» TASK REQUIREMENTS:
Give all the records again, with no alterations.

Collected data
-- Opening Marker --

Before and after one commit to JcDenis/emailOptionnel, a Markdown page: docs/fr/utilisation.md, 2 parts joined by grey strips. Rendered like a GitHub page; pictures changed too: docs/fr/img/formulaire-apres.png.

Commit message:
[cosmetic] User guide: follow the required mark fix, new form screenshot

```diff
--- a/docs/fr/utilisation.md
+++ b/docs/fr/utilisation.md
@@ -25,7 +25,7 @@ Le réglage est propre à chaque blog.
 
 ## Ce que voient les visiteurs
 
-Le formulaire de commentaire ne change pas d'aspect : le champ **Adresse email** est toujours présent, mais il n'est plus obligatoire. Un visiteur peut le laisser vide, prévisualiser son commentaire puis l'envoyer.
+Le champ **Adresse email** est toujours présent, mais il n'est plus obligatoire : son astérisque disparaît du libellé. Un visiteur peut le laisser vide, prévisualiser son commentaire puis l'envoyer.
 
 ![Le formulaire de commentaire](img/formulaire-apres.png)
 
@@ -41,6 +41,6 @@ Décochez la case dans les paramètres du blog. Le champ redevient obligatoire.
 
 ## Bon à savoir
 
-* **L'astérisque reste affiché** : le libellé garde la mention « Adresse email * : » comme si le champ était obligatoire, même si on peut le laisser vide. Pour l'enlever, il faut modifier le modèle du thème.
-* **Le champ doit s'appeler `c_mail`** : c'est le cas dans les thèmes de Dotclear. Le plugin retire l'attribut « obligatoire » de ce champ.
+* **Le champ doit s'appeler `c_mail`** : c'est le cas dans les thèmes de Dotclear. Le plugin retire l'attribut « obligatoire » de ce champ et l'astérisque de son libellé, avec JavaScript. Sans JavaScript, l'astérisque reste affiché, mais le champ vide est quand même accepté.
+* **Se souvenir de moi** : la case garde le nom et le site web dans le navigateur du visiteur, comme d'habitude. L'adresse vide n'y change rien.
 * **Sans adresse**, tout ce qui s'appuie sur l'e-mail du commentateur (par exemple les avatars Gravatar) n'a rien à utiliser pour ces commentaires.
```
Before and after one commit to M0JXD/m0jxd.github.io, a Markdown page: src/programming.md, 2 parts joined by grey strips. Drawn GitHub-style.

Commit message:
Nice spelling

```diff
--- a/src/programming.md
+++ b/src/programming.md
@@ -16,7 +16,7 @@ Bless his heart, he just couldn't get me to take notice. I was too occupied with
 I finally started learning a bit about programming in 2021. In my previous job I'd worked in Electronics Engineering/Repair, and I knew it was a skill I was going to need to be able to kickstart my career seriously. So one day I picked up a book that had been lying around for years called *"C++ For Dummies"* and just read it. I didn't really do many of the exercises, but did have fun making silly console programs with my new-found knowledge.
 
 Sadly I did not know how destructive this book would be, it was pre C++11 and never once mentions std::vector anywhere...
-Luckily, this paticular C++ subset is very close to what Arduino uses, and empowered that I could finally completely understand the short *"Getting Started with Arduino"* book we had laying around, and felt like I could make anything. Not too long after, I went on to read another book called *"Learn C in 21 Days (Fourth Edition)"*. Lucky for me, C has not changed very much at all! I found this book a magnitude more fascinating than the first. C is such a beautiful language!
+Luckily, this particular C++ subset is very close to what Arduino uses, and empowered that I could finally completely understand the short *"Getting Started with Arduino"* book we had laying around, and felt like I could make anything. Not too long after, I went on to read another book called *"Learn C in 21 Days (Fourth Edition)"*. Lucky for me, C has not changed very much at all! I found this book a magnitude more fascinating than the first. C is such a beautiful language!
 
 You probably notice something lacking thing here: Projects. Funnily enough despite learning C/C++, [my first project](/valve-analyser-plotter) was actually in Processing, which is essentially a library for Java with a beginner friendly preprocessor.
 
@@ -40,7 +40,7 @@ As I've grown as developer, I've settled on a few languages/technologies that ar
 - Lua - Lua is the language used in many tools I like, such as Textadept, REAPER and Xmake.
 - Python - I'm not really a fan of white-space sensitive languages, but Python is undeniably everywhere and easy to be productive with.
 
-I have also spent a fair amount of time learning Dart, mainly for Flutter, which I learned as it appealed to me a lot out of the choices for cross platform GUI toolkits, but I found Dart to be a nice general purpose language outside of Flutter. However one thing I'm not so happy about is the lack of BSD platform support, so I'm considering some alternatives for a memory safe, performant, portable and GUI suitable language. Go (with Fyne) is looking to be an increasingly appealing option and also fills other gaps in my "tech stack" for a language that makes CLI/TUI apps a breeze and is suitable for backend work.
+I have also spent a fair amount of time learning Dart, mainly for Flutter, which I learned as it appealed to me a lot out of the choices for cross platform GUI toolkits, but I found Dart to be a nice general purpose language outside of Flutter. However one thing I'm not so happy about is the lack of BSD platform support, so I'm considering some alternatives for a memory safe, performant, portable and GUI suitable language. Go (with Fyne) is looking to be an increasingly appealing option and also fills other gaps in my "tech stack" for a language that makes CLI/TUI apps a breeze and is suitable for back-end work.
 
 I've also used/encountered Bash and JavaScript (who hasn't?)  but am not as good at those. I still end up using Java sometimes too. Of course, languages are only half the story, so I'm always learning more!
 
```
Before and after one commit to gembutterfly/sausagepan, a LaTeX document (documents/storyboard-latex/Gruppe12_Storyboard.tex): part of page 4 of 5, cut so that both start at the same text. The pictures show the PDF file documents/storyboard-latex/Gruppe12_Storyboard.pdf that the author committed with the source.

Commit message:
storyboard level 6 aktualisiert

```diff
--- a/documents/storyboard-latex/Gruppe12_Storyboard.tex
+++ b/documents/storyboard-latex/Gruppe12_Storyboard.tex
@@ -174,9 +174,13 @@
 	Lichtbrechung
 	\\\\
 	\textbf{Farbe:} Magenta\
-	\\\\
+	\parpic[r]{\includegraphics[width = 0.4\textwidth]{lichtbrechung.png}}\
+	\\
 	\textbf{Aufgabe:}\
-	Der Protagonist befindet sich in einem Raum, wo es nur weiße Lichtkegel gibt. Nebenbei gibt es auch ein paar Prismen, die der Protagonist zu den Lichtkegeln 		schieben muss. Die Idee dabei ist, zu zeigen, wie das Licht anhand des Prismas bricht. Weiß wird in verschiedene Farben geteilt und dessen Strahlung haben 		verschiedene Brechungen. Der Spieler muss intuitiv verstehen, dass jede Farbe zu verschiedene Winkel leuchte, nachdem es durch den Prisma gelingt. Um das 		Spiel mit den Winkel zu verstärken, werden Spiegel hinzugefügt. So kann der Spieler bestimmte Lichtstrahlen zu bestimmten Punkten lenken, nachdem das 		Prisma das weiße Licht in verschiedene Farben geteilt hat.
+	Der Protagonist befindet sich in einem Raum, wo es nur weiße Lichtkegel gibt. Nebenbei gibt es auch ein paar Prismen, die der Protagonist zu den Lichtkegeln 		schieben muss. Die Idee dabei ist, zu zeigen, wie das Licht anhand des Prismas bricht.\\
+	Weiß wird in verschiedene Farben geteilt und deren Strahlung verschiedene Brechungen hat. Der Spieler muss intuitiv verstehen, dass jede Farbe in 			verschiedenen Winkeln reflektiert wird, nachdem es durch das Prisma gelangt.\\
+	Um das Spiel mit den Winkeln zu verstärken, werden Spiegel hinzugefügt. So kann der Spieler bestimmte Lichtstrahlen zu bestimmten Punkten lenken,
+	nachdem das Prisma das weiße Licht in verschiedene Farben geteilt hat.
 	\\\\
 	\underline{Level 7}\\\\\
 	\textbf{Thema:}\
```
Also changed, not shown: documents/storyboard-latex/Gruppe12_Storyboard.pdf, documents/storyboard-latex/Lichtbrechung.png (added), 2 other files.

-- Closing Marker --

» YOUR SOLUTION:
Before and after one commit to JcDenis/emailOptionnel, a Markdown page: docs/fr/utilisation.md, 2 parts joined by grey strips. Rendered like a GitHub page; pictures changed too: docs/fr/img/formulaire-apres.png.

Commit message:
[cosmetic] User guide: follow the required mark fix, new form screenshot

```diff
--- a/docs/fr/utilisation.md
+++ b/docs/fr/utilisation.md
@@ -25,7 +25,7 @@ Le réglage est propre à chaque blog.
 
 ## Ce que voient les visiteurs
 
-Le formulaire de commentaire ne change pas d'aspect : le champ **Adresse email** est toujours présent, mais il n'est plus obligatoire. Un visiteur peut le laisser vide, prévisualiser son commentaire puis l'envoyer.
+Le champ **Adresse email** est toujours présent, mais il n'est plus obligatoire : son astérisque disparaît du libellé. Un visiteur peut le laisser vide, prévisualiser son commentaire puis l'envoyer.
 
 ![Le formulaire de commentaire](img/formulaire-apres.png)
 
@@ -41,6 +41,6 @@ Décochez la case dans les paramètres du blog. Le champ redevient obligatoire.
 
 ## Bon à savoir
 
-* **L'astérisque reste affiché** : le libellé garde la mention « Adresse email * : » comme si le champ était obligatoire, même si on peut le laisser vide. Pour l'enlever, il faut modifier le modèle du thème.
-* **Le champ doit s'appeler `c_mail`** : c'est le cas dans les thèmes de Dotclear. Le plugin retire l'attribut « obligatoire » de ce champ.
+* **Le champ doit s'appeler `c_mail`** : c'est le cas dans les thèmes de Dotclear. Le plugin retire l'attribut « obligatoire » de ce champ et l'astérisque de son libellé, avec JavaScript. Sans JavaScript, l'astérisque reste affiché, mais le champ vide est quand même accepté.
+* **Se souvenir de moi** : la case garde le nom et le site web dans le navigateur du visiteur, comme d'habitude. L'adresse vide n'y change rien.
 * **Sans adresse**, tout ce qui s'appuie sur l'e-mail du commentateur (par exemple les avatars Gravatar) n'a rien à utiliser pour ces commentaires.
```
Before and after one commit to M0JXD/m0jxd.github.io, a Markdown page: src/programming.md, 2 parts joined by grey strips. Drawn GitHub-style.

Commit message:
Nice spelling

```diff
--- a/src/programming.md
+++ b/src/programming.md
@@ -16,7 +16,7 @@ Bless his heart, he just couldn't get me to take notice. I was too occupied with
 I finally started learning a bit about programming in 2021. In my previous job I'd worked in Electronics Engineering/Repair, and I knew it was a skill I was going to need to be able to kickstart my career seriously. So one day I picked up a book that had been lying around for years called *"C++ For Dummies"* and just read it. I didn't really do many of the exercises, but did have fun making silly console programs with my new-found knowledge.
 
 Sadly I did not know how destructive this book would be, it was pre C++11 and never once mentions std::vector anywhere...
-Luckily, this paticular C++ subset is very close to what Arduino uses, and empowered that I could finally completely understand the short *"Getting Started with Arduino"* book we had laying around, and felt like I could make anything. Not too long after, I went on to read another book called *"Learn C in 21 Days (Fourth Edition)"*. Lucky for me, C has not changed very much at all! I found this book a magnitude more fascinating than the first. C is such a beautiful language!
+Luckily, this particular C++ subset is very close to what Arduino uses, and empowered that I could finally completely understand the short *"Getting Started with Arduino"* book we had laying around, and felt like I could make anything. Not too long after, I went on to read another book called *"Learn C in 21 Days (Fourth Edition)"*. Lucky for me, C has not changed very much at all! I found this book a magnitude more fascinating than the first. C is such a beautiful language!
 
 You probably notice something lacking thing here: Projects. Funnily enough despite learning C/C++, [my first project](/valve-analyser-plotter) was actually in Processing, which is essentially a library for Java with a beginner friendly preprocessor.
 
@@ -40,7 +40,7 @@ As I've grown as developer, I've settled on a few languages/technologies that ar
 - Lua - Lua is the language used in many tools I like, such as Textadept, REAPER and Xmake.
 - Python - I'm not really a fan of white-space sensitive languages, but Python is undeniably everywhere and easy to be productive with.
 
-I have also spent a fair amount of time learning Dart, mainly for Flutter, which I learned as it appealed to me a lot out of the choices for cross platform GUI toolkits, but I found Dart to be a nice general purpose language outside of Flutter. However one thing I'm not so happy about is the lack of BSD platform support, so I'm considering some alternatives for a memory safe, performant, portable and GUI suitable language. Go (with Fyne) is looking to be an increasingly appealing option and also fills other gaps in my "tech stack" for a language that makes CLI/TUI apps a breeze and is suitable for backend work.
+I have also spent a fair amount of time learning Dart, mainly for Flutter, which I learned as it appealed to me a lot out of the choices for cross platform GUI toolkits, but I found Dart to be a nice general purpose language outside of Flutter. However one thing I'm not so happy about is the lack of BSD platform support, so I'm considering some alternatives for a memory safe, performant, portable and GUI suitable language. Go (with Fyne) is looking to be an increasingly appealing option and also fills other gaps in my "tech stack" for a language that makes CLI/TUI apps a breeze and is suitable for back-end work.
 
 I've also used/encountered Bash and JavaScript (who hasn't?)  but am not as good at those. I still end up using Java sometimes too. Of course, languages are only half the story, so I'm always learning more!
 
```
Before and after one commit to gembutterfly/sausagepan, a LaTeX document (documents/storyboard-latex/Gruppe12_Storyboard.tex): part of page 4 of 5, cut so that both start at the same text. The pictures show the PDF file documents/storyboard-latex/Gruppe12_Storyboard.pdf that the author committed with the source.

Commit message:
storyboard level 6 aktualisiert

```diff
--- a/documents/storyboard-latex/Gruppe12_Storyboard.tex
+++ b/documents/storyboard-latex/Gruppe12_Storyboard.tex
@@ -174,9 +174,13 @@
 	Lichtbrechung
 	\\\\
 	\textbf{Farbe:} Magenta\
-	\\\\
+	\parpic[r]{\includegraphics[width = 0.4\textwidth]{lichtbrechung.png}}\
+	\\
 	\textbf{Aufgabe:}\
-	Der Protagonist befindet sich in einem Raum, wo es nur weiße Lichtkegel gibt. Nebenbei gibt es auch ein paar Prismen, die der Protagonist zu den Lichtkegeln 		schieben muss. Die Idee dabei ist, zu zeigen, wie das Licht anhand des Prismas bricht. Weiß wird in verschiedene Farben geteilt und dessen Strahlung haben 		verschiedene Brechungen. Der Spieler muss intuitiv verstehen, dass jede Farbe zu verschiedene Winkel leuchte, nachdem es durch den Prisma gelingt. Um das 		Spiel mit den Winkel zu verstärken, werden Spiegel hinzugefügt. So kann der Spieler bestimmte Lichtstrahlen zu bestimmten Punkten lenken, nachdem das 		Prisma das weiße Licht in verschiedene Farben geteilt hat.
+	Der Protagonist befindet sich in einem Raum, wo es nur weiße Lichtkegel gibt. Nebenbei gibt es auch ein paar Prismen, die der Protagonist zu den Lichtkegeln 		schieben muss. Die Idee dabei ist, zu zeigen, wie das Licht anhand des Prismas bricht.\\
+	Weiß wird in verschiedene Farben geteilt und deren Strahlung verschiedene Brechungen hat. Der Spieler muss intuitiv verstehen, dass jede Farbe in 			verschiedenen Winkeln reflektiert wird, nachdem es durch das Prisma gelangt.\\
+	Um das Spiel mit den Winkeln zu verstärken, werden Spiegel hinzugefügt. So kann der Spieler bestimmte Lichtstrahlen zu bestimmten Punkten lenken,
+	nachdem das Prisma das weiße Licht in verschiedene Farben geteilt hat.
 	\\\\
 	\underline{Level 7}\\\\\
 	\textbf{Thema:}\
```
Also changed, not shown: documents/storyboard-latex/Gruppe12_Storyboard.pdf, documents/storyboard-latex/Lichtbrechung.png (added), 2 other files.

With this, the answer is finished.